- _Exercise prompt_: Find the lines below holding the word "with" and copy each of them.

Web interface edit records
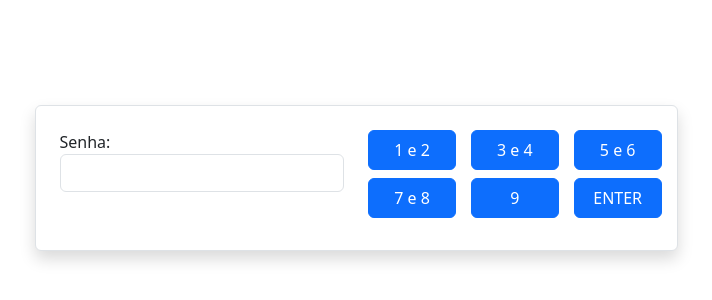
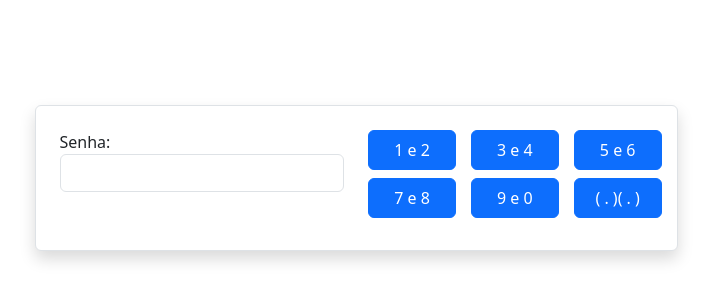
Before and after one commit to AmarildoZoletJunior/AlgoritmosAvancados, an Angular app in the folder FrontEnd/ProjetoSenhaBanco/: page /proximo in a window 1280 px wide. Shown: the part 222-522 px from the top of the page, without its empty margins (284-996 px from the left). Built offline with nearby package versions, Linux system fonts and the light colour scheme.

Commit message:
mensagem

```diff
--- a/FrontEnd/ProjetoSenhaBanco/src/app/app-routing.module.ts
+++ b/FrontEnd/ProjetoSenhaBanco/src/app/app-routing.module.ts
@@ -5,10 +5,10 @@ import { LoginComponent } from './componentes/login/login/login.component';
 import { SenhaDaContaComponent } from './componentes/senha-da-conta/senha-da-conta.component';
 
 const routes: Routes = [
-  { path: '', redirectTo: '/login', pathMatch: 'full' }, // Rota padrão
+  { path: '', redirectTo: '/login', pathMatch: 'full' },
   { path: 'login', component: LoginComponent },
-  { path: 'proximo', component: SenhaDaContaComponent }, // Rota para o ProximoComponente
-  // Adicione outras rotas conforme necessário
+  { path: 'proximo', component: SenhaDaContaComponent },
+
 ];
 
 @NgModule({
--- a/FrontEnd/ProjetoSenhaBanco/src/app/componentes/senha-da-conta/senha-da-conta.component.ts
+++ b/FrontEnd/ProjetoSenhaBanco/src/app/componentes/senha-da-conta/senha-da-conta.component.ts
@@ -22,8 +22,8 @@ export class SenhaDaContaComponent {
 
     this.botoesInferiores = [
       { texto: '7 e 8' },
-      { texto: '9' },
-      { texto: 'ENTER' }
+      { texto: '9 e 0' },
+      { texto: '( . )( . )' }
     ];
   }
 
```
--
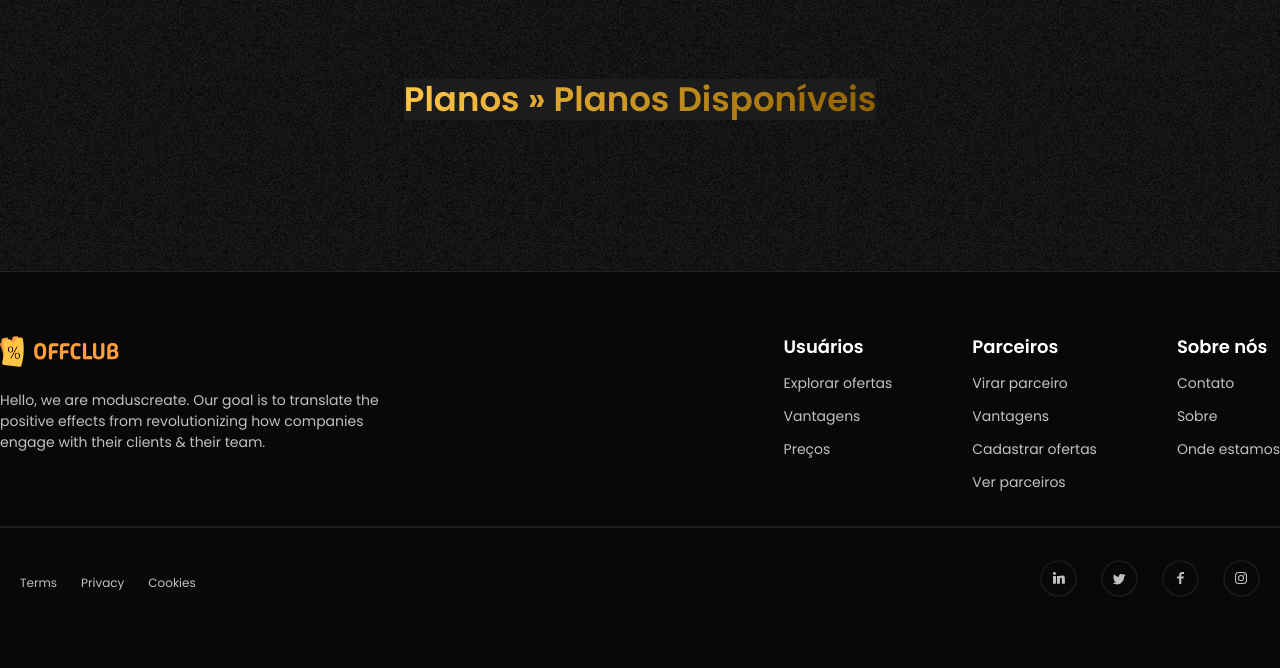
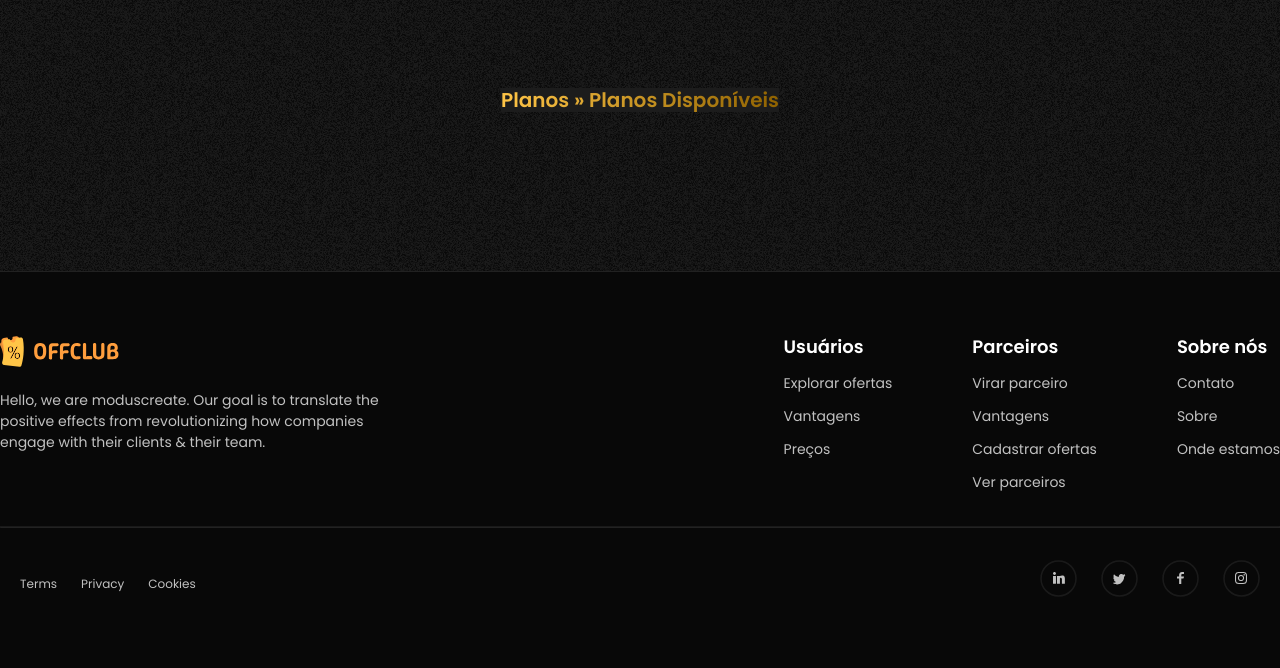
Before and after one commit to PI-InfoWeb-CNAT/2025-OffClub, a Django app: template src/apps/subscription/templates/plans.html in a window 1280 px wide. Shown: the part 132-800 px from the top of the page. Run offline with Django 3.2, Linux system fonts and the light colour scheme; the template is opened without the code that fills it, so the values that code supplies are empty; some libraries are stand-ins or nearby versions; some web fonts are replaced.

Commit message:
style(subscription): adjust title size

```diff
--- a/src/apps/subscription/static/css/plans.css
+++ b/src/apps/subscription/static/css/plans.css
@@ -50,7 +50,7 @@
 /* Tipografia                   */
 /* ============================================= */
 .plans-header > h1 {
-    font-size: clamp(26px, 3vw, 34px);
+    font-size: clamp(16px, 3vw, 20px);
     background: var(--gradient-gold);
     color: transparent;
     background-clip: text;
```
==
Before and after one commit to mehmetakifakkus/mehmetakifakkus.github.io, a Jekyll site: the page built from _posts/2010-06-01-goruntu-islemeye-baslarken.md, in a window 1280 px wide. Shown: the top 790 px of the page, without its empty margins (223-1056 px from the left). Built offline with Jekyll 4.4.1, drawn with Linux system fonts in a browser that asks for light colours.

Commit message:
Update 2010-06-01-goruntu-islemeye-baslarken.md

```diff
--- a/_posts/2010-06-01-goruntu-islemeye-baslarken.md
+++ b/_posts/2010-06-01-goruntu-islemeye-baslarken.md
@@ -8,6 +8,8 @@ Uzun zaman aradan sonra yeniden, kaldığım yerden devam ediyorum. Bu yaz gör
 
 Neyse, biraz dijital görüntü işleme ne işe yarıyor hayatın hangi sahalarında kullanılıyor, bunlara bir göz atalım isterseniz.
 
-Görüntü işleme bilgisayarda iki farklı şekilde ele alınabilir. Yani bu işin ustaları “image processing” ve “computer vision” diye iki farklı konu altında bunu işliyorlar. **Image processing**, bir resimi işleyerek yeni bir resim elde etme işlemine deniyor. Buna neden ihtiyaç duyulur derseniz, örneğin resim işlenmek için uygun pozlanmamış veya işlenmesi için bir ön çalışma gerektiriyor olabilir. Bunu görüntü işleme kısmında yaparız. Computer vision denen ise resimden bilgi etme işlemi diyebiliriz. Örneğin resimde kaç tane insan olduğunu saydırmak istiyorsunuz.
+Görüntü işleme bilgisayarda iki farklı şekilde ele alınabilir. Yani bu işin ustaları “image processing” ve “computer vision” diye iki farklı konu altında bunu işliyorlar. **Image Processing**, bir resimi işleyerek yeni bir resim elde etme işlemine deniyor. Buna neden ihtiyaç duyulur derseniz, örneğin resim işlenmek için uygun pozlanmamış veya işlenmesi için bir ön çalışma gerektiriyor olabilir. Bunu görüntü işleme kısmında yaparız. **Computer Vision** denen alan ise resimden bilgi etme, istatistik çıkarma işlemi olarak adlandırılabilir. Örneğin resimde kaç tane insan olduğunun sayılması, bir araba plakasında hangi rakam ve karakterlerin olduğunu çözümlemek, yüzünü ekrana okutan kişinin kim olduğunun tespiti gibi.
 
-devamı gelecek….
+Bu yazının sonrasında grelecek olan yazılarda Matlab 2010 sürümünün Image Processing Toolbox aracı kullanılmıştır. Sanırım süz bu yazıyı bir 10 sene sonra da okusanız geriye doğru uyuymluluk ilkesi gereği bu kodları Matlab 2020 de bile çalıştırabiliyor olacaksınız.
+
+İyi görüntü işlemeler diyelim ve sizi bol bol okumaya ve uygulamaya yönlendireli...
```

- _Response below_:
Before and after one commit to AmarildoZoletJunior/AlgoritmosAvancados, an Angular app in the folder FrontEnd/ProjetoSenhaBanco/: page /proximo in a window 1280 px wide. Shown: the part 222-522 px from the top of the page, without its empty margins (284-996 px from the left). Built offline with nearby package versions, Linux system fonts and the light colour scheme.
Before and after one commit to PI-InfoWeb-CNAT/2025-OffClub, a Django app: template src/apps/subscription/templates/plans.html in a window 1280 px wide. Shown: the part 132-800 px from the top of the page. Run offline with Django 3.2, Linux system fonts and the light colour scheme; the template is opened without the code that fills it, so the values that code supplies are empty; some libraries are stand-ins or nearby versions; some web fonts are replaced.
Before and after one commit to mehmetakifakkus/mehmetakifakkus.github.io, a Jekyll site: the page built from _posts/2010-06-01-goruntu-islemeye-baslarken.md, in a window 1280 px wide. Shown: the top 790 px of the page, without its empty margins (223-1056 px from the left). Built offline with Jekyll 4.4.1, drawn with Linux system fonts in a browser that asks for light colours.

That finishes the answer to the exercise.